Volume 478: debated on Thursday 26 June 2008

To ask the Secretary of State for Health what his most recent assessment is of the incidence of chronic obstructive pulmonary disease in County Durham. (211827)

The information is not available in the requested format. However, the following table contains data for the prevalence of chronic obstructive pulmonary disease (COPD) in County Durham Primary Care Trust (PCT) area. This information is extracted from the “Quality and Outcomes Framework for 2006-07” data tables showing prevalence in PCT areas.

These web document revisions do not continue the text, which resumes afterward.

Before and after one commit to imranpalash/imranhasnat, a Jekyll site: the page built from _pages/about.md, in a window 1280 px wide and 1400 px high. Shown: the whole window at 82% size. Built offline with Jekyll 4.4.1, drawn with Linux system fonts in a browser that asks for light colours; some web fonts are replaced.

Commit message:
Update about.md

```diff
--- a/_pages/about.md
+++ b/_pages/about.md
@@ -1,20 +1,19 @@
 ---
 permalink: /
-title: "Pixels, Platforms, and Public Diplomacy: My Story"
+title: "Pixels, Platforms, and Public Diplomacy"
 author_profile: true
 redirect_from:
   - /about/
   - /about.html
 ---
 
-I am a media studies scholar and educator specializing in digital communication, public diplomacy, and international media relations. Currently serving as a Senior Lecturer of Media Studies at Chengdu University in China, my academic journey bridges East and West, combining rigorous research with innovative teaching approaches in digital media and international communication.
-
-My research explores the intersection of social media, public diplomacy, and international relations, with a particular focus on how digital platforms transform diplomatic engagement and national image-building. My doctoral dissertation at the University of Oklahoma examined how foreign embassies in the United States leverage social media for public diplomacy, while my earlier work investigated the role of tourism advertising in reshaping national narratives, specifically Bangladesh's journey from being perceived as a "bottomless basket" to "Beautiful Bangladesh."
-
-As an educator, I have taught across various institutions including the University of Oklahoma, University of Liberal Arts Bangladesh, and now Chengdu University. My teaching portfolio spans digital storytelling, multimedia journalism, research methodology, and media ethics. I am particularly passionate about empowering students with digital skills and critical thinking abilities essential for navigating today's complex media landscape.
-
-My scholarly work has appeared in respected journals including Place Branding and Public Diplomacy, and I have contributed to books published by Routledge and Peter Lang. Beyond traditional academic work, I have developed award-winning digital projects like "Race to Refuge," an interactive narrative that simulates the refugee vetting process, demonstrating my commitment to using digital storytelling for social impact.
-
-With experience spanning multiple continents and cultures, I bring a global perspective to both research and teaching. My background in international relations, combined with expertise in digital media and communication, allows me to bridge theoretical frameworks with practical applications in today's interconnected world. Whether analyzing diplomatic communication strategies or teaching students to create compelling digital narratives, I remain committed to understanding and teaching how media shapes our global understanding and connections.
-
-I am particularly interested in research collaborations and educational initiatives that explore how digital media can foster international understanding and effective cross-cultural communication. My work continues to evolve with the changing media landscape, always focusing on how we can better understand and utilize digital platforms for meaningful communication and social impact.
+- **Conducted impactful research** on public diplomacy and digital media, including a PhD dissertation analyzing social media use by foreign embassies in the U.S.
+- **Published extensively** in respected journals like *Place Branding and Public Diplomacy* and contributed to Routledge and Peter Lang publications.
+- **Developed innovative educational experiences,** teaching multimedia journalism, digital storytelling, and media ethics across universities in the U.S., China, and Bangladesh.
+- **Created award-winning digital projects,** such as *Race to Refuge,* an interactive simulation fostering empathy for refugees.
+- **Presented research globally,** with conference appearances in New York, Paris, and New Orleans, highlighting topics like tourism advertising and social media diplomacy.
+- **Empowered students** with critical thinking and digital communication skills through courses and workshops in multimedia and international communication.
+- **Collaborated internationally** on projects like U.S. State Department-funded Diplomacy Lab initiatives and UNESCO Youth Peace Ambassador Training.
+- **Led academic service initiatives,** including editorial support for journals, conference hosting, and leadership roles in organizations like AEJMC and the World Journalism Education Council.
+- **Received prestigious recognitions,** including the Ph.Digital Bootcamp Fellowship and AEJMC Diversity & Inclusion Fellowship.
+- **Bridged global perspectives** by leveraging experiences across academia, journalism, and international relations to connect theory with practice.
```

The information can be found on the Information Centre for health and social care website at:

County Durham PCTNumber/percentageNumber of practices73Sum of list sizes523,901Sum of COPD register counts11,995COPD unadjusted prevalence (percentage)PCT2.3England1.4 Notes:Definition of prevalenceQuality and Outcomes Framework (QOF) prevalence information for 2006-07 is based on the 8,372 practices that were in the QOF achievement dataset.For 17 of the 19 areas of the clinical domain, the Quality Management and Analysis System (QMAS) captures the number of patients on the clinical register for each practice. (The other two clinical areas, depression and smoking indicators, are based on subsets of other clinical registers.) The number of patients on the clinical registers can be used to calculate measures of disease prevalence, expressing the number of patients on each register as a percentage of the number of patients on practices’ lists.Raw prevalence for each clinical area is defined as a percentage of patients on a practice list:Raw prevalence = (number on clinical register/number on practice list) x 100 QOF prevalenceIt is important to emphasise that QOF registers do not necessarily equate to prevalence, as defined by epidemiologists. For example, prevalence figures based on QOF registers (eg obesity) may differ from prevalence figures from other sources because of coding or definitional issues. QOF registers are constructed to underpin indicators on quality of care. QMAS only uses ‘Read codes’ that are common to all three versions. It is difficult to interpret year-on-year changes in the size of QOF registers. For example, a gradual rise in QOF prevalence could be due partly to epidemiological factors (such as an ageing population) or due partly to increased case finding.